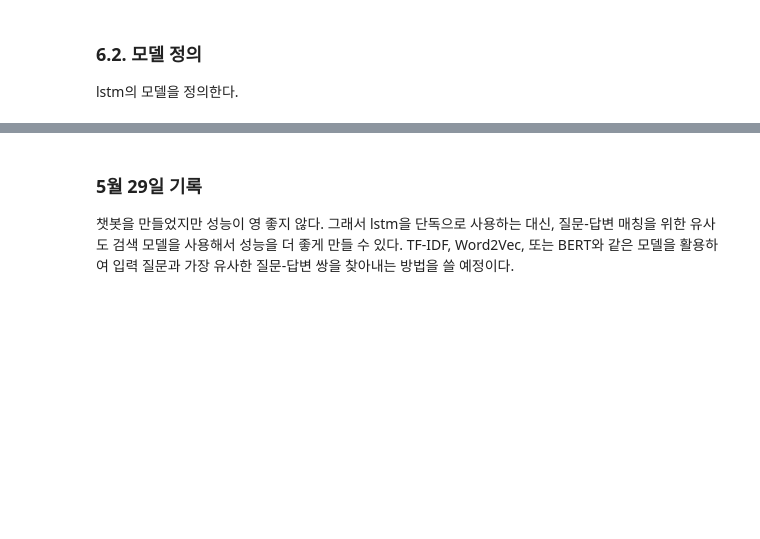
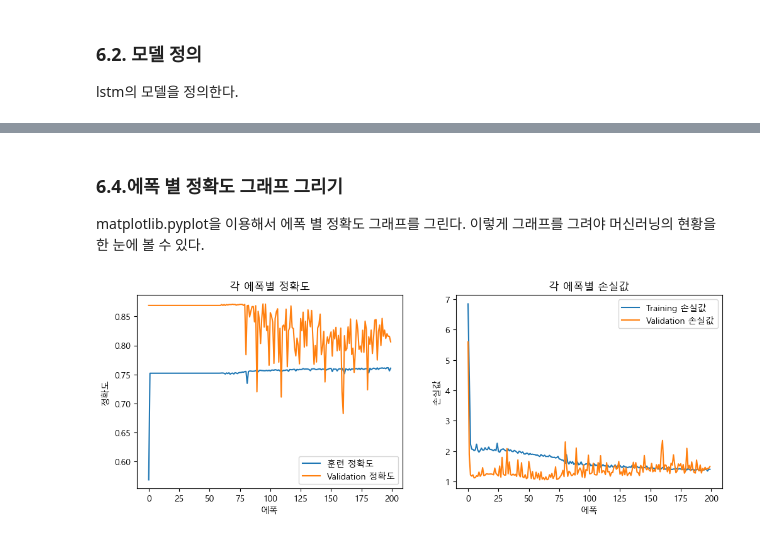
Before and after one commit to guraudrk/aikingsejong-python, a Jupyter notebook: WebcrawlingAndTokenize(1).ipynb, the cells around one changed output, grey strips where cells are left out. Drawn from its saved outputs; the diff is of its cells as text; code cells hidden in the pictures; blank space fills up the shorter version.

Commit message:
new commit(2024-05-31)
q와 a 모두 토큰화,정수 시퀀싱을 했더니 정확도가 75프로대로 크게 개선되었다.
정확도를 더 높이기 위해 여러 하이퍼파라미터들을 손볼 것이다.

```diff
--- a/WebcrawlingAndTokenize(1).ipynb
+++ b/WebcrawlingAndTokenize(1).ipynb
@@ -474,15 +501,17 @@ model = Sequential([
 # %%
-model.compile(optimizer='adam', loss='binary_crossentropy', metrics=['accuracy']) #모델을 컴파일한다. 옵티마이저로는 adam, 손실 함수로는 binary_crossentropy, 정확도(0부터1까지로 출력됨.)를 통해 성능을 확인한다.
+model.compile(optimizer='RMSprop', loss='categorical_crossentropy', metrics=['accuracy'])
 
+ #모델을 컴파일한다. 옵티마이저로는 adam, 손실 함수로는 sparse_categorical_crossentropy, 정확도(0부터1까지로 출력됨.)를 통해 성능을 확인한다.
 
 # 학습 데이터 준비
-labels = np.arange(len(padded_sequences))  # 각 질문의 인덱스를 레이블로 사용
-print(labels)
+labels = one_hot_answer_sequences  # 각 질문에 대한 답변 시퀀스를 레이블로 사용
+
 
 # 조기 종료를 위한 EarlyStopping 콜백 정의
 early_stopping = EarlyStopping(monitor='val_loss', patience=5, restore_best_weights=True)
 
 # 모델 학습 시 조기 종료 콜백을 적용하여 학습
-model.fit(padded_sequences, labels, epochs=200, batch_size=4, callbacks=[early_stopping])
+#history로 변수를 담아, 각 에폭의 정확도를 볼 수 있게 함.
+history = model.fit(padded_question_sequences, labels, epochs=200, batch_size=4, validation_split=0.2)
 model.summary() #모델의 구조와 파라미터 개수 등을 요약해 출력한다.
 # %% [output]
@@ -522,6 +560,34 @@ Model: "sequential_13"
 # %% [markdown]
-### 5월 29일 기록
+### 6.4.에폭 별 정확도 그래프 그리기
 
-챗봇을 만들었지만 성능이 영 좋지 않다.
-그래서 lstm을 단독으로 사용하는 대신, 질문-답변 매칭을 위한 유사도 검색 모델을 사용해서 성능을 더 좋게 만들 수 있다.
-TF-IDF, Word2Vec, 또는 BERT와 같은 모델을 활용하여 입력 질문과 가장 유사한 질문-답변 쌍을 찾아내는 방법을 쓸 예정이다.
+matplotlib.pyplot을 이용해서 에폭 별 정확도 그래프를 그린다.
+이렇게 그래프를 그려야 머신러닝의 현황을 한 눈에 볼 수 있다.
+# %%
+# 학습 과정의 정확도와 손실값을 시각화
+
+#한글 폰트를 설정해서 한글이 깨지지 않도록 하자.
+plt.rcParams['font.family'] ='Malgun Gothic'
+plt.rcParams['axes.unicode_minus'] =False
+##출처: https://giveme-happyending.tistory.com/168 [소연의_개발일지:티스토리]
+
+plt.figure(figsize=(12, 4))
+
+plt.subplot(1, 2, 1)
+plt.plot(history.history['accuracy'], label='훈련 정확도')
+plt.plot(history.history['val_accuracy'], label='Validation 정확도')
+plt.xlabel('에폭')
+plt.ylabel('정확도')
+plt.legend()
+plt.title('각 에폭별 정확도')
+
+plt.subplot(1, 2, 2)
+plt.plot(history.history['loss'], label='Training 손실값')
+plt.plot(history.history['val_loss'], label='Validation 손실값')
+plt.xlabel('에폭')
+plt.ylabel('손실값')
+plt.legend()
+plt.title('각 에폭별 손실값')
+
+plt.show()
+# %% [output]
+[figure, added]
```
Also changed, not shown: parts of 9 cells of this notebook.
══════
EXERCISE: Across the material, report every line that has the word "ipynb".

TASK ANSWER:
Before and after one commit to guraudrk/aikingsejong-python, a Jupyter notebook: WebcrawlingAndTokenize(1).ipynb, the cells around one changed output, grey strips where cells are left out. Drawn from its saved outputs; the diff is of its cells as text; code cells hidden in the pictures; blank space fills up the shorter version.
--- a/WebcrawlingAndTokenize(1).ipynb
+++ b/WebcrawlingAndTokenize(1).ipynb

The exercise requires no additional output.